Another problem that can progress to chronic neuropathic pain is postherpetic neuralgia (PHN), a complication of shingles. Shingles (medically known as herpes zoster) result from the reactivation of the varicella-zoster virus that is most commonly contracted during childhood in the form of chickenpox. Virus that had remained dormant for decades can re-manifest as a painful, blistering, and vesicular rash. While the characteristic rash of herpes zoster usually clears within 2 to 4 weeks, 20% of people may experience pain in the form of PHN that persists after the rash has healed. The pain is a consequence of peripheral nerve damage caused by the herpes zoster attack, and can persist for years. Risk factors for PHN include advanced age, female gender, chronic disease, immunocompromised condition, and a greater severity of outbreak and pain during the acute phase.
The management of chronic neuropathic pain is challenging and as many as half of patients fail to respond to any conventional (commercially available) treatment. Other patients may experience limited benefits even when taking multiple medications. Health care providers have increasing interest in the optimization and personalization of therapy based upon the underlying cause of neuropathic pain and the patient’s symptoms.
Treatment options to date have mainly been centered on oral therapies, including tricyclic antidepressants, opioid analgesics, and corticosteroids. Therapeutic doses of these oral medications often carry a high risk of side effects and even opioid addiction.
Oral gabapentin is a common treatment for neuropathic pain, although doses that are adequate to provide pain relief usually produce intolerable drowsiness or dizziness. Small studies and case reports have found that topical application of compounded gabapentin gel relieved neuropathic pain without unwanted systemic side effects.
Some people with peripheral neuropathy have benefitted from these complementary therapies:

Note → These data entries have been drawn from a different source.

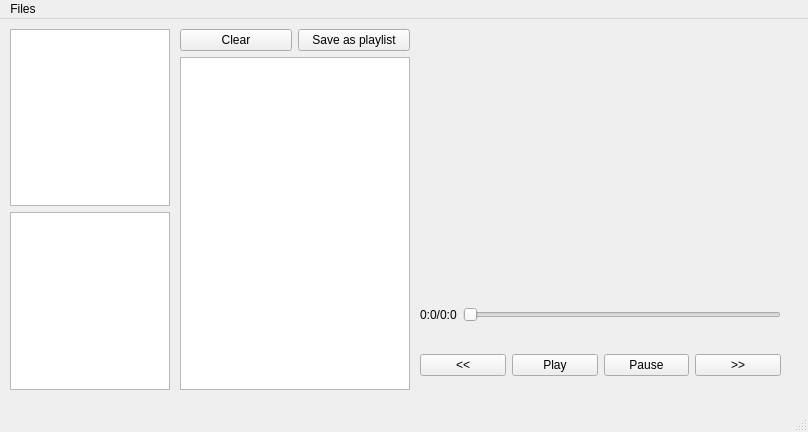
First picture: the form in MainView.ui, repository atrin-hojjat/MusicPlayer_AP, before the edit.
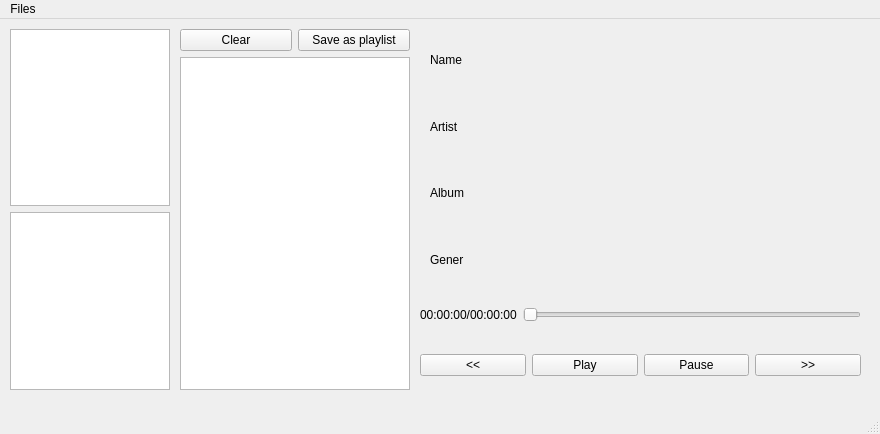
Second picture: the form after the edit.

```diff
--- a/MainView.ui
+++ b/MainView.ui
@@ -6,8 +6,8 @@
    <rect>
     <x>0</x>
     <y>0</y>
-    <width>808</width>
-    <height>432</height>
+    <width>880</width>
+    <height>434</height>
    </rect>
   </property>
   <property name="windowTitle">
@@ -37,7 +37,7 @@
      <rect>
       <x>420</x>
       <y>330</y>
-      <width>361</width>
+      <width>441</width>
       <height>32</height>
      </rect>
     </property>
@@ -77,7 +77,7 @@
      <rect>
       <x>420</x>
       <y>280</y>
-      <width>361</width>
+      <width>441</width>
       <height>31</height>
      </rect>
     </property>
@@ -85,7 +85,7 @@
      <item>
       <widget class="QLabel" name="timeLabel">
        <property name="text">
-        <string>0:0/0:0</string>
+        <string>00:00:00/00:00:00</string>
        </property>
       </widget>
      </item>
@@ -131,13 +131,87 @@
      </item>
     </layout>
    </widget>
+   <widget class="QWidget" name="gridLayoutWidget">
+    <property name="geometry">
+     <rect>
+      <x>430</x>
+      <y>10</y>
+      <width>431</width>
+      <height>261</height>
+     </rect>
+    </property>
+    <layout class="QGridLayout" name="gridLayout">
+     <item row="2" column="0">
+      <widget class="QLabel" name="label_5">
+       <property name="text">
+        <string>Album</string>
+       </property>
+      </widget>
+     </item>
+     <item row="2" column="1">
+      <widget class="QLabel" name="musicAlbumLabel">
+       <property name="text">
+        <string/>
+       </property>
+      </widget>
+     </item>
+     <item row="0" column="0">
+      <widget class="QLabel" name="label">
+       <property name="text">
+        <string>Name</string>
+       </property>
+      </widget>
+     </item>
+     <item row="1" column="0">
+      <widget class="QLabel" name="label_3">
+       <property name="text">
+        <string>Artist</string>
+       </property>
+      </widget>
+     </item>
+     <item row="1" column="1">
+      <widget class="QLabel" name="musicArtistLabel">
+       <property name="text">
+        <string/>
+       </property>
+      </widget>
+     </item>
+     <item row="0" column="1">
+      <widget class="QLabel" name="musicNameLabel">
+       <property name="text">
+        <string/>
+       </property>
+      </widget>
+     </item>
+     <item row="3" column="0">
+      <widget class="QLabel" name="label_7">
+       <property name="text">
+        <string>Gener</string>
+       </property>
+      </widget>
+     </item>
+     <item row="3" column="1">
+      <widget class="QLabel" name="musicGenerLabel">
+       <property name="text">
+        <string/>
+       </property>
+      </widget>
+     </item>
+    </layout>
+   </widget>
+   <zorder>verticalLayoutWidget</zorder>
+   <zorder>horizontalLayoutWidget</zorder>
+   <zorder>horizontalLayoutWidget_2</zorder>
+   <zorder>verticalLayoutWidget_2</zorder>
+   <zorder>nextButton</zorder>
+   <zorder>gridLayoutWidget</zorder>
   </widget>
   <widget class="QMenuBar" name="menubar">
    <property name="geometry">
     <rect>
      <x>0</x>
      <y>0</y>
-     <width>808</width>
+     <width>880</width>
      <height>22</height>
     </rect>
    </property>
```
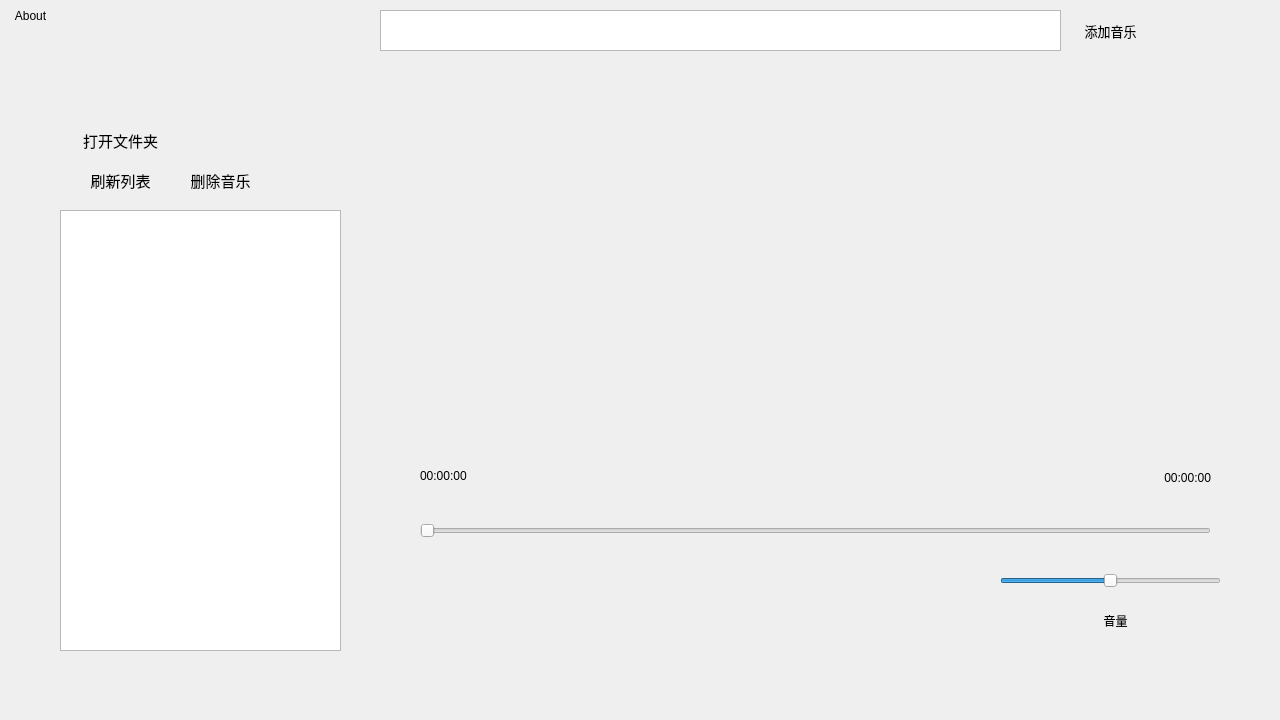
SUDG01/QT-SUCloudMusic, file SUmusic.ui: the form before one commit.
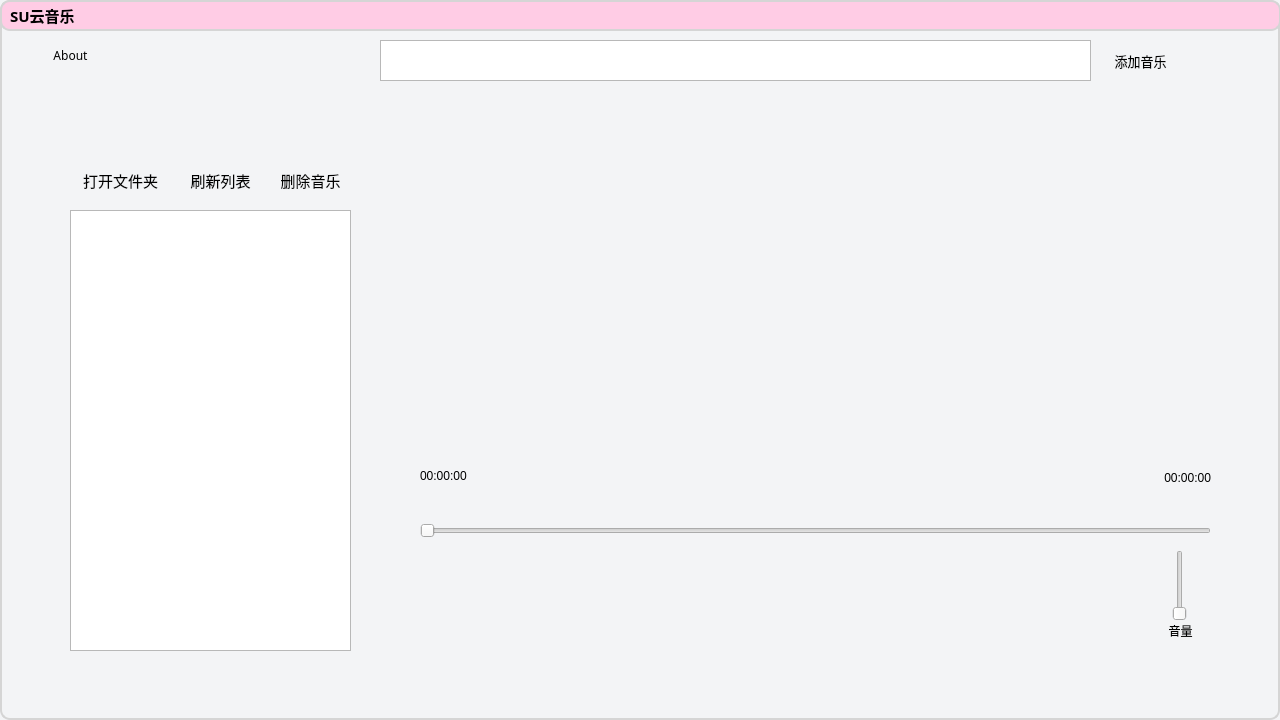
The form after the commit. Icons and pictures are not drawn.

What changed in the file:
```diff
--- a/SUmusic.ui
+++ b/SUmusic.ui
@@ -33,7 +33,9 @@
   </property>
   <property name="font">
    <font>
-    <bold>false</bold>
+    <family>微软雅黑</family>
+    <pointsize>11</pointsize>
+    <bold>true</bold>
     <kerning>true</kerning>
    </font>
   </property>
@@ -53,13 +55,27 @@
 QPushButton:hover
 {
 	background-color:rgb(212,212,212);
-}</string>
+}
+
+
+QMainWindow{         /*类名*/
+    background-color:rgb(243,244,246); 
+    border-radius: 10px;             /*四角圆角的直径*/
+    border-style:solid;             /*边框样式（实线）*/
+    border-width:2px;             /*边框宽度*/
+    border-color:rgb(213, 213, 213);
+}
+
+QPushButton#closeWindow:hover{
+	background-color:red;
+}
+</string>
   </property>
   <widget class="QWidget" name="centralwidget">
    <widget class="QListView" name="Musiclist">
     <property name="geometry">
      <rect>
-      <x>60</x>
+      <x>70</x>
       <y>210</y>
       <width>281</width>
       <height>441</height>
@@ -72,8 +88,8 @@
    <widget class="QWidget" name="widget" native="true">
     <property name="geometry">
      <rect>
-      <x>370</x>
-      <y>540</y>
+      <x>480</x>
+      <y>560</y>
       <width>611</width>
       <height>80</height>
      </rect>
@@ -163,7 +179,7 @@
    <widget class="QPushButton" name="reload">
     <property name="geometry">
      <rect>
-      <x>80</x>
+      <x>180</x>
       <y>160</y>
       <width>81</width>
       <height>41</height>
@@ -171,6 +187,7 @@
     </property>
     <property name="font">
      <font>
+      <family>微软雅黑</family>
       <pointsize>11</pointsize>
      </font>
     </property>
@@ -195,45 +212,20 @@
      <string>00:00:00</string>
     </property>
    </widget>
-   <widget class="QSlider" name="volum_slide">
-    <property name="geometry">
-     <rect>
-      <x>1000</x>
-      <y>570</y>
-      <width>221</width>
-      <height>21</height>
-     </rect>
-    </property>
-    <property name="font">
-     <font>
-      <stylestrategy>PreferAntialias</stylestrategy>
-     </font>
-    </property>
-    <property name="maximum">
-     <number>100</number>
-    </property>
-    <property name="value">
-     <number>50</number>
-    </property>
-    <property name="sliderPosition">
-     <number>50</number>
-    </property>
-    <property name="tracking">
-     <bool>true</bool>
-    </property>
-    <property name="orientation">
-     <enum>Qt::Orientation::Horizontal</enum>
-    </property>
-   </widget>
    <widget class="QLabel" name="yinliang">
     <property name="geometry">
      <rect>
-      <x>1080</x>
-      <y>610</y>
-      <width>71</width>
+      <x>1140</x>
+      <y>620</y>
+      <width>81</width>
       <height>21</height>
      </rect>
     </property>
+    <property name="font">
+     <font>
+      <family>微软雅黑</family>
+     </font>
+    </property>
     <property name="text">
      <string>音量</string>
     </property>
@@ -260,12 +252,17 @@
    <widget class="QPushButton" name="about">
     <property name="geometry">
      <rect>
-      <x>0</x>
-      <y>0</y>
+      <x>40</x>
+      <y>40</y>
       <width>61</width>
       <height>31</height>
      </rect>
     </property>
+    <property name="font">
+     <font>
+      <family>微软雅黑</family>
+     </font>
+    </property>
     <property name="text">
      <string>About</string>
     </property>
@@ -273,7 +270,7 @@
    <widget class="QLabel" name="MuCover">
     <property name="geometry">
      <rect>
-      <x>620</x>
+      <x>640</x>
       <y>120</y>
       <width>300</width>
       <height>300</height>
@@ -296,8 +293,8 @@
     <property name="geometry">
      <rect>
       <x>380</x>
-      <y>10</y>
-      <width>681</width>
+      <y>40</y>
+      <width>711</width>
       <height>41</height>
      </rect>
     </property>
@@ -323,14 +320,15 @@
    <widget class="QPushButton" name="addMusic">
     <property name="geometry">
      <rect>
-      <x>1070</x>
-      <y>10</y>
+      <x>1100</x>
+      <y>40</y>
       <width>81</width>
       <height>41</height>
      </rect>
     </property>
     <property name="font">
      <font>
+      <family>微软雅黑</family>
       <pointsize>10</pointsize>
      </font>
     </property>
@@ -345,13 +343,14 @@
     <property name="geometry">
      <rect>
       <x>70</x>
-      <y>120</y>
+      <y>160</y>
       <width>101</width>
       <height>41</height>
      </rect>
     </property>
     <property name="font">
      <font>
+      <family>微软雅黑</family>
       <pointsize>11</pointsize>
      </font>
     </property>
@@ -369,7 +368,7 @@
    <widget class="QPushButton" name="del_music">
     <property name="geometry">
      <rect>
-      <x>180</x>
+      <x>270</x>
       <y>160</y>
       <width>81</width>
       <height>41</height>
@@ -377,6 +376,7 @@
     </property>
     <property name="font">
      <font>
+      <family>微软雅黑</family>
       <pointsize>11</pointsize>
      </font>
     </property>
@@ -388,6 +388,99 @@
       <normaloff>:/icon/4SUmusic/material-symbols_delete-outline-rounded.png</normaloff>:/icon/4SUmusic/material-symbols_delete-outline-rounded.png</iconset>
     </property>
    </widget>
+   <widget class="QSlider" name="volum_slide">
+    <property name="geometry">
+     <rect>
+      <x>1170</x>
+      <y>550</y>
+      <width>20</width>
+      <height>71</height>
+     </rect>
+    </property>
+    <property name="orientation">
+     <enum>Qt::Orientation::Vertical</enum>
+    </property>
+   </widget>
+   <widget class="QLabel" name="headBar">
+    <property name="geometry">
+     <rect>
+      <x>0</x>
+      <y>0</y>
+      <width>1281</width>
+      <height>31</height>
+     </rect>
+    </property>
+    <property name="styleSheet">
+     <string notr="true">background-color:rgb(255,204,229);
+border-radius: 10px;             /*四角圆角的直径*/
+border-width:2px;             /*边框宽度*/
+border-color:rgb(213, 213, 213);
+border-style:solid</string>
+    </property>
+    <property name="text">
+     <string/>
+    </property>
+   </widget>
+   <widget class="QPushButton" name="closeWindow">
+    <property name="geometry">
+     <rect>
+      <x>1240</x>
+      <y>0</y>
+      <width>31</width>
+      <height>31</height>
+     </rect>
+    </property>
+    <property name="styleSheet">
+     <string notr="true">border-radius: 15px;
+</string>
+    </property>
+    <property name="text">
+     <string/>
+    </property>
+    <property name="icon">
+     <iconset theme="QIcon::ThemeIcon::ApplicationExit"/>
+    </property>
+   </widget>
+   <widget class="QPushButton" name="minWindow">
+    <property name="geometry">
+     <rect>
+      <x>1200</x>
+      <y>0</y>
+      <width>31</width>
+      <height>31</height>
+     </rect>
+    </property>
+    <property name="styleSheet">
+     <string notr="true">border-radius: 15px;</string>
+    </property>
+    <property name="text">
+     <string/>
+    </property>
+    <property name="icon">
+     <iconset theme="QIcon::ThemeIcon::ListRemove"/>
+    </property>
+   </widget>
+   <widget class="QLabel" name="Introduction">
+    <property name="geometry">
+     <rect>
+      <x>10</x>
+      <y>0</y>
+      <width>91</width>
+      <height>31</height>
+     </rect>
+    </property>
+    <property name="font">
+     <font>
+      <family>微软雅黑</family>
+      <pointsize>11</pointsize>
+      <italic>false</italic>
+      <bold>true</bold>
+     </font>
+    </property>
+    <property name="text">
+     <string>SU云音乐</string>
+    </property>
+   </widget>
   </widget>
  </widget>
  <resources>
```
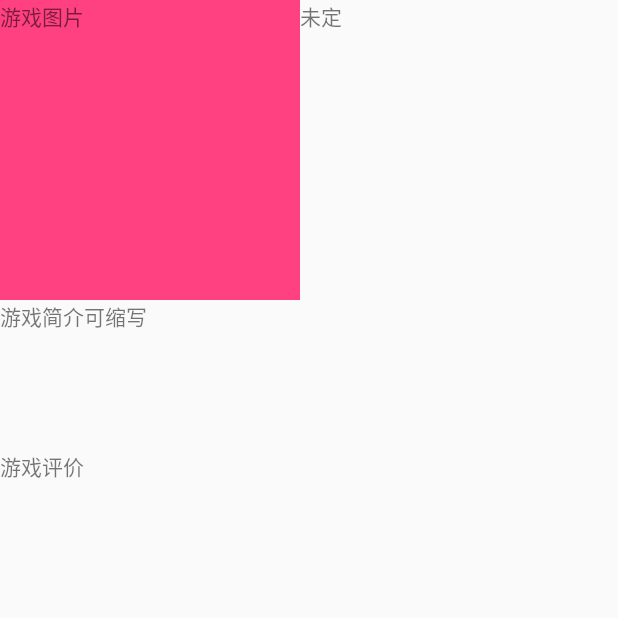
After one commit to HanXuanMo/naruto, an Android app: the Game_item_content screen opened directly, with no data from a screen before it, on a phone screen of 412 x 824 dp, the top half of it. The commit adds this screen. Run offline under Robolectric (Android 15) with nearby library versions, the phone set to English and light mode, and no system bars.

Commit message:
游戏内容（未完成）

```diff
--- a/app/src/main/AndroidManifest.xml
+++ b/app/src/main/AndroidManifest.xml
@@ -17,6 +17,7 @@
             </intent-filter>
         </activity>
         <activity android:name=".Login" />
+        <activity android:name=".Game_item_content"></activity>
     </application>
 
 </manifest>
--- a/app/src/main/java/com/naruto/android/Game.java
+++ b/app/src/main/java/com/naruto/android/Game.java
@@ -5,8 +5,8 @@ import android.widget.TextView;
 
 public class Game {
 
-    int gameImage;
-    String gameName;
+    private int gameImage;
+    private String gameName;
 
     public Game(String gameName,int gameImage)
     {
--- /dev/null
+++ b/app/src/main/java/com/naruto/android/Game_item_content.java
@@ -0,0 +1,14 @@
+package com.naruto.android;
+
+import android.support.v7.app.AppCompatActivity;
+import android.os.Bundle;
+//游戏内容
+public class Game_item_content extends AppCompatActivity {
+
+    @Override
+    protected void onCreate(Bundle savedInstanceState) {
+        super.onCreate(savedInstanceState);
+        setContentView(R.layout.activity_game_item_content);
+
+    }
+}
--- a/app/src/main/java/com/naruto/android/MainActivity.java
+++ b/app/src/main/java/com/naruto/android/MainActivity.java
@@ -1,6 +1,7 @@
 package com.naruto.android;
 
 import android.animation.ValueAnimator;
+import android.app.Activity;
 import android.content.Intent;
 import android.graphics.Canvas;
 import android.graphics.Color;
@@ -42,6 +43,7 @@ import java.util.Random;
 import de.hdodenhof.circleimageview.CircleImageView;
 
 public class MainActivity extends AppCompatActivity {
+
 
     //按钮距离
     private static final int DISTANCE = 300;
--- /dev/null
+++ b/app/src/main/res/layout/activity_game_item_content.xml
@@ -0,0 +1,38 @@
+<RelativeLayout xmlns:android="http://schemas.android.com/apk/res/android"
+    android:layout_width="match_parent"
+    android:layout_height="wrap_content"
+    android:orientation="vertical">
+
+    <ImageView
+        android:id="@+id/game_item_image"
+        android:layout_width="200dp"
+        android:layout_height="200dp"
+        android:layout_alignParentTop="true"
+        android:layout_alignParentLeft="true"
+        android:src="@color/colorAccent"/>
+
+    <TextView
+        android:layout_width="200dp"
+        android:layout_height="200dp"
+        android:text="游戏图片"/>
+
+    <TextView
+        android:layout_width="match_parent"
+        android:layout_height="200dp"
+        android:text="未定"
+        android:layout_toRightOf="@id/game_item_image"/>
+
+    <TextView
+        android:id="@+id/game_item_content"
+        android:layout_width="match_parent"
+        android:layout_height="100dp"
+        android:layout_below="@id/game_item_image"
+        android:text="游戏简介可缩写"/>
+
+    <TextView
+        android:id="@+id/game_item_reviews"
+        android:layout_width="match_parent"
+        android:layout_height="match_parent"
+        android:layout_below="@id/game_item_content"
+        android:text="游戏评价"/>
+</RelativeLayout>
--- a/app/src/main/res/layout/content_evaluation.xml
+++ b/app/src/main/res/layout/content_evaluation.xml
@@ -1,6 +1,7 @@
 <?xml version="1.0" encoding="utf-8"?>
 <LinearLayout xmlns:android="http://schemas.android.com/apk/res/android"
-    android:orientation="vertical" android:layout_width="match_parent"
+    android:orientation="vertical"
+    android:layout_width="match_parent"
     android:layout_height="match_parent">
 
 
```
Also changed, not shown: app/src/main/java/com/naruto/android/GameAdapter.java (+25 -4 lines).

- Alpha-lipoic acid – be cautious and talk to your doctor because alpha-lipoic acid can affect blood sugar levels (and diabetes is often the cause of peripheral neuropathy).
- Herbs such as evening primrose oil might help reduce neuropathy pain in people with diabetes. Some herbs interact with medications, so don’t start herbal therapies before discussing with our pharmacist and your doctor.
- Amino acids such as acetyl-L-carnitine might benefit people who have diabetes or who have neuropathic pain following chemotherapy.
Our pharmacist can recommend the product and dose that will be best for you.
Ask our pharmacist how compounded medications and professional quality supplements might help neuropathic pain.